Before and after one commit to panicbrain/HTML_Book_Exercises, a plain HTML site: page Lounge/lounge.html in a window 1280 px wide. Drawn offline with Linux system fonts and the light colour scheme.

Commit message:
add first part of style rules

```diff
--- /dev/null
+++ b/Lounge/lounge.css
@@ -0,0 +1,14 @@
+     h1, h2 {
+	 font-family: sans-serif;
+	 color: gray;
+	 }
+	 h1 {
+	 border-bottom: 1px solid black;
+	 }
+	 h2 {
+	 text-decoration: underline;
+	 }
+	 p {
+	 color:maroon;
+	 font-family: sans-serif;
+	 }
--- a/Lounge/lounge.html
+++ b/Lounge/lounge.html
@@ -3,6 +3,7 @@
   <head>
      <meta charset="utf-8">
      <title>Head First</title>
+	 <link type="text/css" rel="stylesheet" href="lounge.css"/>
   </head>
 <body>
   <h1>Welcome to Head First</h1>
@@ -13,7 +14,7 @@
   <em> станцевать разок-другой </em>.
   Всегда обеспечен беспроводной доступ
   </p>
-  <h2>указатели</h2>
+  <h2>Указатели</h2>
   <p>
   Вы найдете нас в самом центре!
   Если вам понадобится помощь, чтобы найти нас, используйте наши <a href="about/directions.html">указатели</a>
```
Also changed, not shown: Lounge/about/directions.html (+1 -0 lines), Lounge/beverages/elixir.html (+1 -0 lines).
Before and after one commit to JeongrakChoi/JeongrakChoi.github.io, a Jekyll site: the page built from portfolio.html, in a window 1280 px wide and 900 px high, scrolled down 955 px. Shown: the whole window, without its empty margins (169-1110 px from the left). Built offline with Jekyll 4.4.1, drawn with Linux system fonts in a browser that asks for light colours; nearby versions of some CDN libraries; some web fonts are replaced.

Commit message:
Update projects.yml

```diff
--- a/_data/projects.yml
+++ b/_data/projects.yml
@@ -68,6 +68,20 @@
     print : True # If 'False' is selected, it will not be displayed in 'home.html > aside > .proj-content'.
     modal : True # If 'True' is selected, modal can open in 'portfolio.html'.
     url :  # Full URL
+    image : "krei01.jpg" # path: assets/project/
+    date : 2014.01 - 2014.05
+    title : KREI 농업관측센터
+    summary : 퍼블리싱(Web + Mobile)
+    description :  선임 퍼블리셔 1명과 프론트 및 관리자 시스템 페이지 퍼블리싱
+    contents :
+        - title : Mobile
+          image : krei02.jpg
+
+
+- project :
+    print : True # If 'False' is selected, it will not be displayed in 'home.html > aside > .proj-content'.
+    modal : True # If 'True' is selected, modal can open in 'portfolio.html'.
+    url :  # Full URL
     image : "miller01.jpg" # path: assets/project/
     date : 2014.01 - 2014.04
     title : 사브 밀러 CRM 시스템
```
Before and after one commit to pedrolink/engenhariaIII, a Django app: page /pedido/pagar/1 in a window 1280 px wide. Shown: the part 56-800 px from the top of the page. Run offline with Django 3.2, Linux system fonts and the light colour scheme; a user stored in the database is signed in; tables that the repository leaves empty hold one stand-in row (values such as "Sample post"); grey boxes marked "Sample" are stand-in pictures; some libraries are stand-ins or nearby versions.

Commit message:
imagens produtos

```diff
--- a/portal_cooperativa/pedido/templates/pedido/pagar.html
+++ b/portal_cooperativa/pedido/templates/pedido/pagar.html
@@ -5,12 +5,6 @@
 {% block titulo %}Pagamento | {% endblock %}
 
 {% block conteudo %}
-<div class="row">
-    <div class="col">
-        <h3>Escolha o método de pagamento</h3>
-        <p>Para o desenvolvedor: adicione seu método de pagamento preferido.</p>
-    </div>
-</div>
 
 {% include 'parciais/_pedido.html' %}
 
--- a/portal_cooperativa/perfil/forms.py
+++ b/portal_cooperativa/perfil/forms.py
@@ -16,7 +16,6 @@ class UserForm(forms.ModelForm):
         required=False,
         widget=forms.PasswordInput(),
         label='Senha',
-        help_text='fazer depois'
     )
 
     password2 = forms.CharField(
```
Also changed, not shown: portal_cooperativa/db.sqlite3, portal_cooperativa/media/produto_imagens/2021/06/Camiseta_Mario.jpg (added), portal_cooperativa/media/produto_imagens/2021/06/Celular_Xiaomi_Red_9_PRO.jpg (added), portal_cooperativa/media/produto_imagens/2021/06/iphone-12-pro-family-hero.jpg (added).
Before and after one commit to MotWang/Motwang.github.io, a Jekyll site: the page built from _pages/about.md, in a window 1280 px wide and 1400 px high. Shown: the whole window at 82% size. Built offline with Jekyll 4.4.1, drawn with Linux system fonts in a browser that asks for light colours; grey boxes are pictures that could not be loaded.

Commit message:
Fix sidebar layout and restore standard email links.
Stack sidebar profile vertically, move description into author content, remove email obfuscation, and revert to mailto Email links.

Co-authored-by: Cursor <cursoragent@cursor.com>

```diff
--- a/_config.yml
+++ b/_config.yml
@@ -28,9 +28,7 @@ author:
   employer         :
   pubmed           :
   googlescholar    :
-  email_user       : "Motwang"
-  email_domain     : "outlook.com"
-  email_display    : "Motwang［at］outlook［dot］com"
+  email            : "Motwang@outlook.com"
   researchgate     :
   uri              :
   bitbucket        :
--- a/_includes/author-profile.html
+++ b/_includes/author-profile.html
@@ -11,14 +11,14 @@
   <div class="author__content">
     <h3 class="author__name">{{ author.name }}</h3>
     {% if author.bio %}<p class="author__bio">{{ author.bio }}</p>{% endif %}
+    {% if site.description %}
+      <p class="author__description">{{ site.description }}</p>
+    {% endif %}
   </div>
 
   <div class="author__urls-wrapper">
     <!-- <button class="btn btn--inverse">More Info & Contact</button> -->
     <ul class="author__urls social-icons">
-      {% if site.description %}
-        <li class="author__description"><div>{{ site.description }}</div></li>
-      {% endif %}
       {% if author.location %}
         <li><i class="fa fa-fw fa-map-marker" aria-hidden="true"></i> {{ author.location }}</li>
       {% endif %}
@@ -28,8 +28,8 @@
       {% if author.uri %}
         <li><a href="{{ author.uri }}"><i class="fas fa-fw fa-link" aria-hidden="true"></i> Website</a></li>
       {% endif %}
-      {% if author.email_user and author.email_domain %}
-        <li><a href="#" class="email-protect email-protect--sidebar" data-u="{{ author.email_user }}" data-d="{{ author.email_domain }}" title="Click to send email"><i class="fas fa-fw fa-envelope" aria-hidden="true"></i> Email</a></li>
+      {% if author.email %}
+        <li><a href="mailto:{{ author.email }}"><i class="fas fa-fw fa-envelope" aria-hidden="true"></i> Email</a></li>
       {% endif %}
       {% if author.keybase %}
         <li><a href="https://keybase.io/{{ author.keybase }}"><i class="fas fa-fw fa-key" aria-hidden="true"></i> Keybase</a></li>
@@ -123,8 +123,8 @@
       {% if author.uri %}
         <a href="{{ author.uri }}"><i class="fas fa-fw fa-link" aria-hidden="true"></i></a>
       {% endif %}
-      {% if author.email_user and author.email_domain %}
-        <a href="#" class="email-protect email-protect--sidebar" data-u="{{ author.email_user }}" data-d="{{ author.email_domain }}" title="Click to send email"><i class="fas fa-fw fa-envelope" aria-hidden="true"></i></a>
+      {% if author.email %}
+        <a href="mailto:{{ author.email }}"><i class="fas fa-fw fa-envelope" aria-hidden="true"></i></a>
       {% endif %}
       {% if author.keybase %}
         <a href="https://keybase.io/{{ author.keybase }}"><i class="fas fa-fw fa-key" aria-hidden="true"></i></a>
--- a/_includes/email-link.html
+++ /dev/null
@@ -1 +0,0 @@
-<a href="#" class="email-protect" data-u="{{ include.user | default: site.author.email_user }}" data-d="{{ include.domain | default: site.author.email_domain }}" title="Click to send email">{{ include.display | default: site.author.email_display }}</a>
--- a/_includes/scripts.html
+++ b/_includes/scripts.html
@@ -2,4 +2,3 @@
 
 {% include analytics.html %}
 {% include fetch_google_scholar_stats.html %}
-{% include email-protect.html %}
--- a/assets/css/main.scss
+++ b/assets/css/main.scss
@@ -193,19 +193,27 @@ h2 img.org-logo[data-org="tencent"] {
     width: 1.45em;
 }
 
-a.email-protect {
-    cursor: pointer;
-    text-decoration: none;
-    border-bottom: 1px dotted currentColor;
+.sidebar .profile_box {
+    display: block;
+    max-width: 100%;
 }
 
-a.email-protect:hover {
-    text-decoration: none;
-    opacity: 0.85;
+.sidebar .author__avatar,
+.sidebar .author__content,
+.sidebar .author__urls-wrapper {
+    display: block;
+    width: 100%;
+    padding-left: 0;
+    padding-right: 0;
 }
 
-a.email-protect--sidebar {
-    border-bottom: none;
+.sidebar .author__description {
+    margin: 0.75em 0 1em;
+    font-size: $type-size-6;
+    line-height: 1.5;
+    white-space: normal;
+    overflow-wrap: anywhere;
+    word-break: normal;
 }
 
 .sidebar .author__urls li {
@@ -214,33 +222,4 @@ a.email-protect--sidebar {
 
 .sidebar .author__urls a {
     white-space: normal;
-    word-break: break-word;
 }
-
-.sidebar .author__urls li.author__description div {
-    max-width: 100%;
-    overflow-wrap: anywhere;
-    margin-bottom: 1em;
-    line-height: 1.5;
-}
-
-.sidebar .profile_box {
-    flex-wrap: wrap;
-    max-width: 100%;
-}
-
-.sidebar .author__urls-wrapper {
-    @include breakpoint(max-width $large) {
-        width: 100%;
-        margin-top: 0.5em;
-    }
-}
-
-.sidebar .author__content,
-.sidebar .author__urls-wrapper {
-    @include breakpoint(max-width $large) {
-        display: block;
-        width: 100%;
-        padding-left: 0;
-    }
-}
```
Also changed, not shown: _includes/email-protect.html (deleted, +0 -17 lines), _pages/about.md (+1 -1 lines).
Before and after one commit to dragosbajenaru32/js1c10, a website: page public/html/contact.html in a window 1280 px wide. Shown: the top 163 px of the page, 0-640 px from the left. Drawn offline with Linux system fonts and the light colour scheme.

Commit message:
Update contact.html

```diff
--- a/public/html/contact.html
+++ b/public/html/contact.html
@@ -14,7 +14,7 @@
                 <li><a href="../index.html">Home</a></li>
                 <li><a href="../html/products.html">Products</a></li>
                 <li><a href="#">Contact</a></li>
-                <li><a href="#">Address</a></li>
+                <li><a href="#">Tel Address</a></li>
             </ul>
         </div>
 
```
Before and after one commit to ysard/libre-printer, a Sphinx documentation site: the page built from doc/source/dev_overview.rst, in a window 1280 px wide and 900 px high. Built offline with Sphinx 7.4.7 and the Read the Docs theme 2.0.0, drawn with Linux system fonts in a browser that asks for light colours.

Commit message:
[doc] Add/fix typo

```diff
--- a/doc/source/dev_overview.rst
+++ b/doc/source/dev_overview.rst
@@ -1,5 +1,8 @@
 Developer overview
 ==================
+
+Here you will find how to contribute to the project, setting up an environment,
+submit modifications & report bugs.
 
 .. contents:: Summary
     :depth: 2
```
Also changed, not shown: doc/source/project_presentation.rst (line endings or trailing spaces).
= = =
## Task objective
Each line of the material above that contains the word "outlook" counts once; report the total and nothing else.

## Exercise response
3